What is behind the worldwide success of this tale?
Every culture on earth, from Polynesia to South America, after all has some myth or other about how everything came into existence. So what prompted billions of native peoples in Asia, Africa and Roman-occupied Europe to abandon their firmly held myths and defer to Adam and Eve?
The Maasai for example had a lovely tale of how their ancestors descended a giant hide that stretched from the clouds into the plains of the Rift Valley and the Kikuyu had the tale of Gikuyu and Mumbi as their Adam and Eve equivalents, to name just a few low-hanging examples I remember from primary school. Few people, if any, still take seriously these stories, yet the Genesis creation myth has somehow escaped a similar transcendence by logic in Africa. One need not squander much time pointing out the flaws in the Genesis since a child could easily show them to you, as indeed many often do. It’s as easy as shooting fish in a barrel, for example, to point out that with only two sons, Adam’s bloodline should have promptly been arrested with the death of Cain. As with the tale of the Emperor’s new clothes, it’s only the innocent or the impolite that remark on such absurdities.
Is this what once proud African nations yielded their own myths for? Did this suggestion of the incestuous population of the earth by way of the Middle East strike them as superior logic?
I can only speculate as to what my ancestors’ motivations were for swallowing this story whole. To this end, I’ve concluded that either:
- a) They were impressed by the soundness of it’s logic, or
- b) They had pragmatic reasons quite separate from the truth of the story (coercion or bribery etc), for adopting this myth.
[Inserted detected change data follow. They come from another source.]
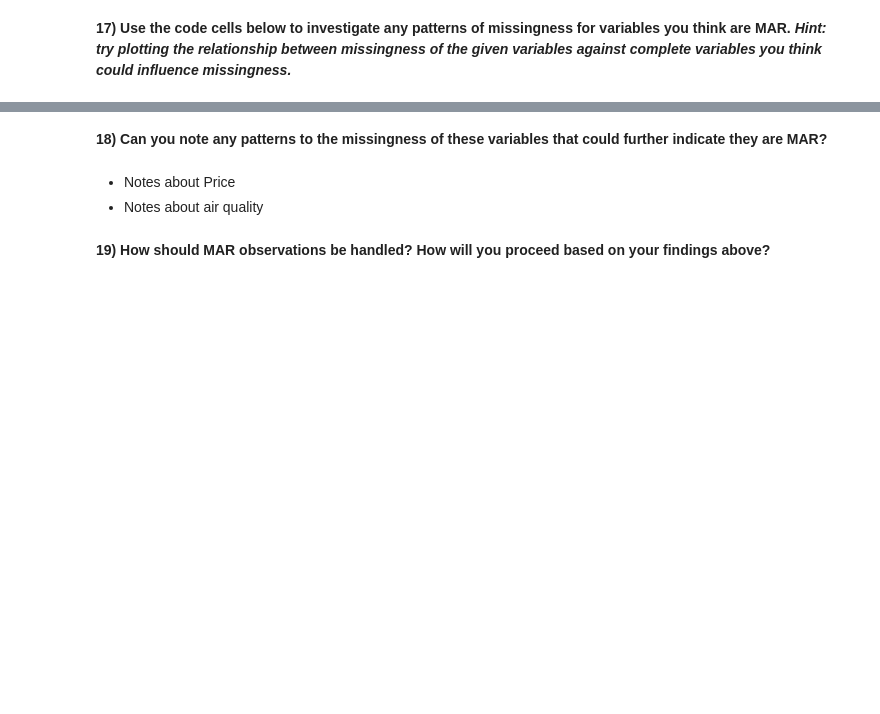
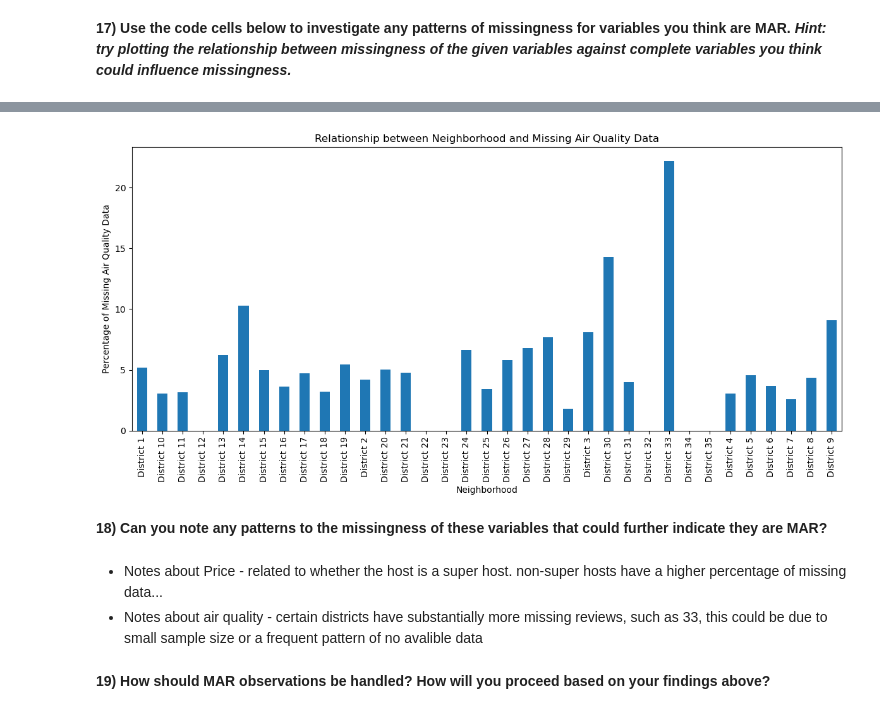
Before and after one commit to Tuckersteward/Spring-2025, a Jupyter notebook: Data 3300/Python/Unit 2/Unit 2 Project/FinalProject_Unit2_TemplateSp25.ipynb, the cells around one changed output, grey strips where cells are left out. Drawn from its saved outputs; the diff is of its cells as text; code cells hidden in the pictures; blank space fills up the shorter version.

```diff
--- a/Data 3300/Python/Unit 2/Unit 2 Project/FinalProject_Unit2_TemplateSp25.ipynb
+++ b/Data 3300/Python/Unit 2/Unit 2 Project/FinalProject_Unit2_TemplateSp25.ipynb
@@ -301,7 +399,21 @@ plt.show()
+# %%
+percentage_missing_air_quality = df2.groupby("neighbourhood_cleansed")["avg_air_quality"].apply(lambda x: x.isnull().sum() / len(x) * 100)
+
+# Create a bar plot
+plt.figure(figsize=(12, 6))
+percentage_missing_air_quality.plot(kind='bar')
+plt.xlabel("Neighborhood")
+plt.ylabel("Percentage of Missing Air Quality Data")
+plt.title("Relationship between Neighborhood and Missing Air Quality Data")
+plt.xticks(rotation=90)
+plt.tight_layout()
+plt.show()
+# %% [output]
+[figure, added]
 # %% [markdown]
 **18) Can you note any patterns to the missingness of these variables that could further indicate they are MAR?**
-# %% [markdown]
-* Notes about Price
-* Notes about air quality
+# %% [markdown]
+* Notes about Price - related to whether the host is a super host. non-super hosts have a higher percentage of missing data...
+* Notes about air quality - certain districts have substantially more missing reviews, such as 33, this could be due to small sample size or a frequent pattern of no avalible data
 # %% [markdown]
 **19) How should MAR observations be handled? How will you proceed based on your findings above?**
```
Also changed, not shown: parts of 39 cells of this notebook, 42 other files.
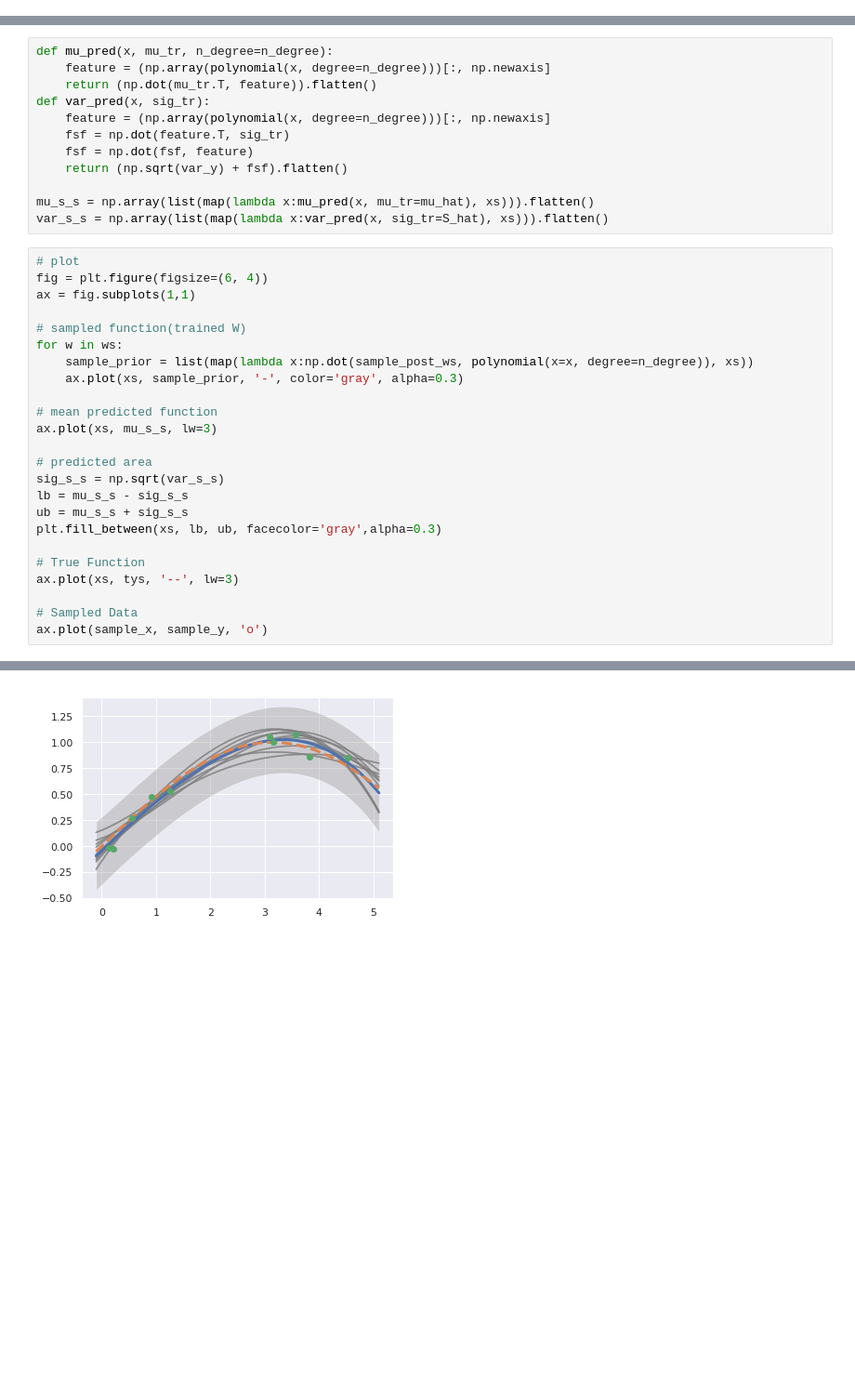
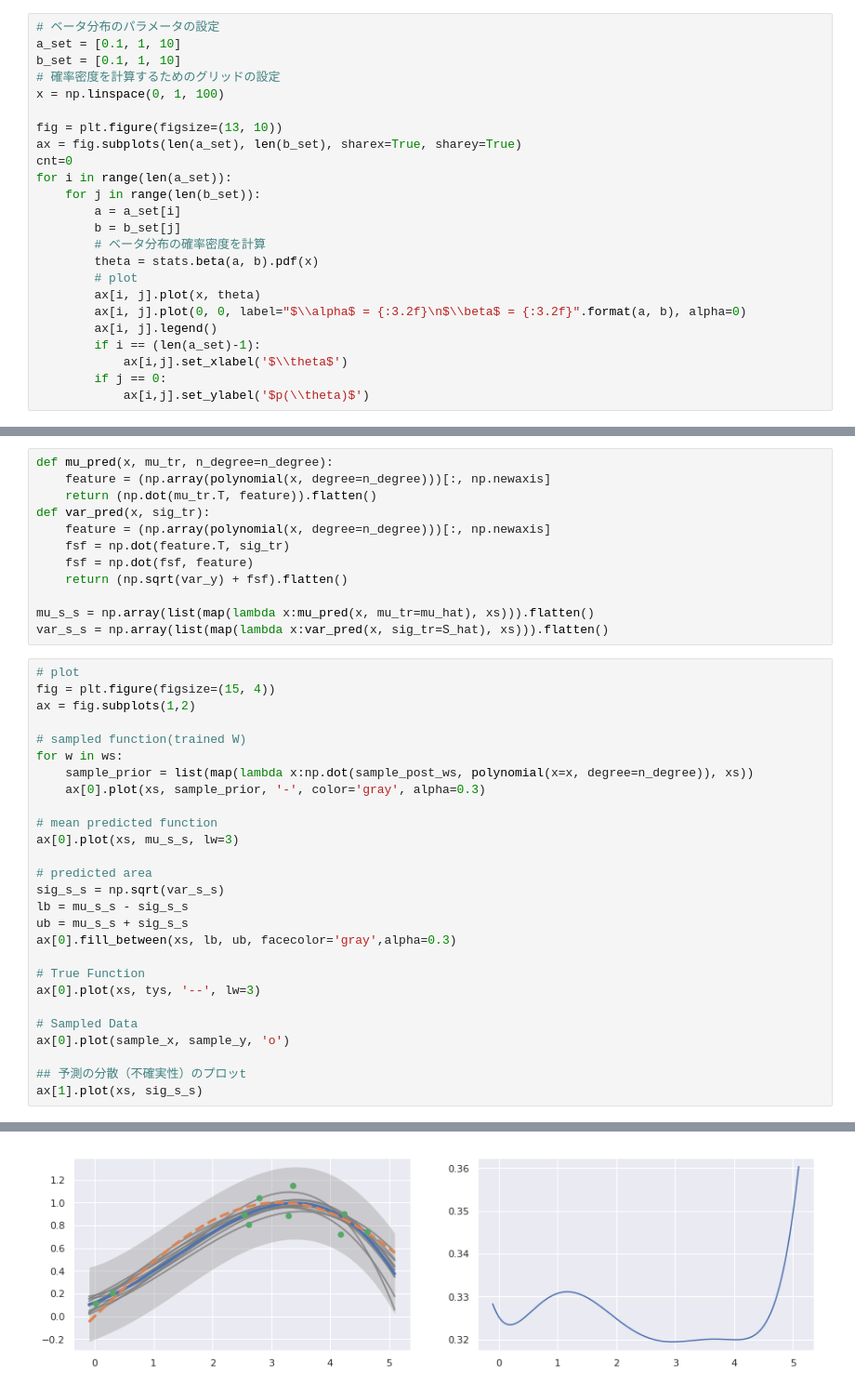
Before and after one commit to tok41/try_bayesian_nn, a Jupyter notebook: ch3_introduction_to_bayesian_inference.ipynb, the cells around one changed output, grey strips where cells are left out. Shown: that part at 93% size. Cells and saved outputs as stored; diff of their text form; blank space fills up the shorter version.

```diff
--- a/ch3_introduction_to_bayesian_inference.ipynb
+++ b/ch3_introduction_to_bayesian_inference.ipynb
@@ -46,0 +200,24 @@ ax.legend()
+# %%
+# ベータ分布のパラメータの設定
+a_set = [0.1, 1, 10]
+b_set = [0.1, 1, 10]
+# 確率密度を計算するためのグリッドの設定
+x = np.linspace(0, 1, 100)
+
+fig = plt.figure(figsize=(13, 10))
+ax = fig.subplots(len(a_set), len(b_set), sharex=True, sharey=True)
+cnt=0
+for i in range(len(a_set)):
+    for j in range(len(b_set)):
+        a = a_set[i]
+        b = b_set[j]
+        # ベータ分布の確率密度を計算
+        theta = stats.beta(a, b).pdf(x)
+        # plot
+        ax[i, j].plot(x, theta)
+        ax[i, j].plot(0, 0, label="$\\alpha$ = {:3.2f}\n$\\beta$ = {:3.2f}".format(a, b), alpha=0)
+        ax[i, j].legend()
+        if i == (len(a_set)-1):
+            ax[i,j].set_xlabel('$\\theta$')
+        if j == 0:
+            ax[i,j].set_ylabel('$p(\\theta)$')
@@ -200,28 +422,31 @@ mu_s_s = np.array(list(map(lambda x:mu_pred(x, mu_tr=mu_hat), xs))).flatten()
 var_s_s = np.array(list(map(lambda x:var_pred(x, sig_tr=S_hat), xs))).flatten()
 # %%
 # plot
-fig = plt.figure(figsize=(6, 4))
-ax = fig.subplots(1,1)
+fig = plt.figure(figsize=(15, 4))
+ax = fig.subplots(1,2)
 
 # sampled function(trained W)
 for w in ws:
     sample_prior = list(map(lambda x:np.dot(sample_post_ws, polynomial(x=x, degree=n_degree)), xs))
-    ax.plot(xs, sample_prior, '-', color='gray', alpha=0.3)
+    ax[0].plot(xs, sample_prior, '-', color='gray', alpha=0.3)
 
 # mean predicted function
-ax.plot(xs, mu_s_s, lw=3)
+ax[0].plot(xs, mu_s_s, lw=3)
 
 # predicted area
 sig_s_s = np.sqrt(var_s_s)
 lb = mu_s_s - sig_s_s
 ub = mu_s_s + sig_s_s
-plt.fill_between(xs, lb, ub, facecolor='gray',alpha=0.3)
+ax[0].fill_between(xs, lb, ub, facecolor='gray',alpha=0.3)
 
 # True Function
-ax.plot(xs, tys, '--', lw=3)
+ax[0].plot(xs, tys, '--', lw=3)
 
 # Sampled Data
-ax.plot(sample_x, sample_y, 'o')
+ax[0].plot(sample_x, sample_y, 'o')
+
+## 予測の分散（不確実性）のプロッt
+ax[1].plot(xs, sig_s_s)
 # %% [output]
 [<matplotlib.lines.Line2D at 0x...>]
-[figure, old version]
+[figure, new version]
```
Also changed, not shown: parts of 24 cells of this notebook.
I strongly distrust the first assumption. As for the first possibility, as I’m sure you by now suspect, I see nothing logically superior in the proposition that a talking snake and an human affinity for apples is the cause of all our current woes to the proposition that the Maasai were space aliens before they descended a hide-coated escalator. That is the benefit of the doubt I’m willing to extend pre-colonial Africans. This is not at all to say that they were not superstitious, because they very much were, but because they would need a good reason to abandon their own brand of superstition for the imperial variety. This brings me to the second possibility.
Few modern commonwealth Christians are willing to concede the point, but the reasons for their ancestors conversion (and by extension their own) had little to do with the power of “the holy spirit” but by pure unbridled pragmatism. Missionaries rarely ever came empty-handed, as would need to be the case for a control test of this point. Along with their bibles also came social goods such as education, healthcare and in some cases security. (Read if you will Caroline Elkins’ Britain’s Gulag, and see what a world of a difference it would have made to your fate as an unfortunate resident of the native reserves of Tetu or Fort Hall if you couldn’t prove your Christian credentials.)
So was it “the word”, or the goodies?
Personally, I’m reluctant to confer too much nobility to our forbears. And though I do not mean to criticize the extraordinary contribution of Christian charities, if I’m right, then it would appear then that secular charities such as Oxfam and MSF are that much more deserving of our support and respect for not exploiting such a great opportunity for proselytizing. For heaven’s sake let’s help them!
Last but not least, we have no right to forget what great difficulty Africans must have had distinguishing between the visitors who came with guns and those who came with bibles. Is it inconceivable to think that the massacred native would have fatalistically concluded that the gods of these white men with fire-sticks was more compentent than his?
As for me, the book of Genesis remains largely unwritten. Its pages only slowly filled in by the tireless efforts of astrophysics and evolutionary biology. And though I may never learn the full story, I’m far happier living in this age of wondrous mystery, than I would in a slave state where the dictated story is the only story.